__Exercise goal__:
All the entries, exactly as they read, must be written out again.
_ _ _
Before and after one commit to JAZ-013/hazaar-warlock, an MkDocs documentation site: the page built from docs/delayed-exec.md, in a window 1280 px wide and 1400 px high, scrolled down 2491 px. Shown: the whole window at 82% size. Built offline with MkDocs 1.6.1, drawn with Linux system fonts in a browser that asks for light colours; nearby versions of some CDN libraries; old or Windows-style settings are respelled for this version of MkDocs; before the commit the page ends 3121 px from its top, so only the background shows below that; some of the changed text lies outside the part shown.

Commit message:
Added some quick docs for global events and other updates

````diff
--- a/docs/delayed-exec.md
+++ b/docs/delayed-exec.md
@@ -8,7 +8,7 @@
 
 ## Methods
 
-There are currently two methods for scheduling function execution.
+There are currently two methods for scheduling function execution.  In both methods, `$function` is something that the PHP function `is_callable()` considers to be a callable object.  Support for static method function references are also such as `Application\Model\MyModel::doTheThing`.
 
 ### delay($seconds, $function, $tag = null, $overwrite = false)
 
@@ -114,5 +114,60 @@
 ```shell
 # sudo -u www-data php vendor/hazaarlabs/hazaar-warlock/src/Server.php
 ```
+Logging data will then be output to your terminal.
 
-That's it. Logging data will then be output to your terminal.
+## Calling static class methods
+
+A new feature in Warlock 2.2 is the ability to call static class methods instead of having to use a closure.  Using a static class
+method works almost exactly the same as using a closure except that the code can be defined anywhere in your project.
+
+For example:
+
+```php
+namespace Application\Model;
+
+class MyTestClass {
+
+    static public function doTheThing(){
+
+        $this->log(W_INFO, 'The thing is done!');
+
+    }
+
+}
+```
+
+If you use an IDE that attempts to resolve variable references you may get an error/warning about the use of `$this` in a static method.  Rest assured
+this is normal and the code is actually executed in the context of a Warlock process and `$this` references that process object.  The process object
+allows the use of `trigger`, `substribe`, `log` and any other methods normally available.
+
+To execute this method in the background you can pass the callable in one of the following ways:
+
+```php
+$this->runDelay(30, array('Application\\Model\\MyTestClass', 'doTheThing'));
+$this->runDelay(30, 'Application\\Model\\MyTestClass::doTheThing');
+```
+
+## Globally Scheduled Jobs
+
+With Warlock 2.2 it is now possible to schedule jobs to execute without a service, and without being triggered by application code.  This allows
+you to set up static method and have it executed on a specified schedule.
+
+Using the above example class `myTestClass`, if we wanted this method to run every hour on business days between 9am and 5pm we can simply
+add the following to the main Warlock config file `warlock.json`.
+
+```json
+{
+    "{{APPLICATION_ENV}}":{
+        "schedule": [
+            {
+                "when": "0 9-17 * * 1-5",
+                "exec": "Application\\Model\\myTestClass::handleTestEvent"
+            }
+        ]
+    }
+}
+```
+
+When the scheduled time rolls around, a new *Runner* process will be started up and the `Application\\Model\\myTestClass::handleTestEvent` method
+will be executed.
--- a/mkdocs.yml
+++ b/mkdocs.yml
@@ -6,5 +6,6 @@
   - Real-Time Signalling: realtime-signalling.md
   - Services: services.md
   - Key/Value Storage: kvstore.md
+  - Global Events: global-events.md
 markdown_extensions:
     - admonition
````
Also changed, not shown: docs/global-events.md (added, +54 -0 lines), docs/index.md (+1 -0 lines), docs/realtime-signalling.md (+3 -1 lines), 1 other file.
_ _ _
__Written answer__:
Before and after one commit to JAZ-013/hazaar-warlock, an MkDocs documentation site: the page built from docs/delayed-exec.md, in a window 1280 px wide and 1400 px high, scrolled down 2491 px. Shown: the whole window at 82% size. Built offline with MkDocs 1.6.1, drawn with Linux system fonts in a browser that asks for light colours; nearby versions of some CDN libraries; old or Windows-style settings are respelled for this version of MkDocs; before the commit the page ends 3121 px from its top, so only the background shows below that; some of the changed text lies outside the part shown.

Commit message:
Added some quick docs for global events and other updates

````diff
--- a/docs/delayed-exec.md
+++ b/docs/delayed-exec.md
@@ -8,7 +8,7 @@
 
 ## Methods
 
-There are currently two methods for scheduling function execution.
+There are currently two methods for scheduling function execution.  In both methods, `$function` is something that the PHP function `is_callable()` considers to be a callable object.  Support for static method function references are also such as `Application\Model\MyModel::doTheThing`.
 
 ### delay($seconds, $function, $tag = null, $overwrite = false)
 
@@ -114,5 +114,60 @@
 ```shell
 # sudo -u www-data php vendor/hazaarlabs/hazaar-warlock/src/Server.php
 ```
+Logging data will then be output to your terminal.
 
-That's it. Logging data will then be output to your terminal.
+## Calling static class methods
+
+A new feature in Warlock 2.2 is the ability to call static class methods instead of having to use a closure.  Using a static class
+method works almost exactly the same as using a closure except that the code can be defined anywhere in your project.
+
+For example:
+
+```php
+namespace Application\Model;
+
+class MyTestClass {
+
+    static public function doTheThing(){
+
+        $this->log(W_INFO, 'The thing is done!');
+
+    }
+
+}
+```
+
+If you use an IDE that attempts to resolve variable references you may get an error/warning about the use of `$this` in a static method.  Rest assured
+this is normal and the code is actually executed in the context of a Warlock process and `$this` references that process object.  The process object
+allows the use of `trigger`, `substribe`, `log` and any other methods normally available.
+
+To execute this method in the background you can pass the callable in one of the following ways:
+
+```php
+$this->runDelay(30, array('Application\\Model\\MyTestClass', 'doTheThing'));
+$this->runDelay(30, 'Application\\Model\\MyTestClass::doTheThing');
+```
+
+## Globally Scheduled Jobs
+
+With Warlock 2.2 it is now possible to schedule jobs to execute without a service, and without being triggered by application code.  This allows
+you to set up static method and have it executed on a specified schedule.
+
+Using the above example class `myTestClass`, if we wanted this method to run every hour on business days between 9am and 5pm we can simply
+add the following to the main Warlock config file `warlock.json`.
+
+```json
+{
+    "{{APPLICATION_ENV}}":{
+        "schedule": [
+            {
+                "when": "0 9-17 * * 1-5",
+                "exec": "Application\\Model\\myTestClass::handleTestEvent"
+            }
+        ]
+    }
+}
+```
+
+When the scheduled time rolls around, a new *Runner* process will be started up and the `Application\\Model\\myTestClass::handleTestEvent` method
+will be executed.
--- a/mkdocs.yml
+++ b/mkdocs.yml
@@ -6,5 +6,6 @@
   - Real-Time Signalling: realtime-signalling.md
   - Services: services.md
   - Key/Value Storage: kvstore.md
+  - Global Events: global-events.md
 markdown_extensions:
     - admonition
````
Also changed, not shown: docs/global-events.md (added, +54 -0 lines), docs/index.md (+1 -0 lines), docs/realtime-signalling.md (+3 -1 lines), 1 other file.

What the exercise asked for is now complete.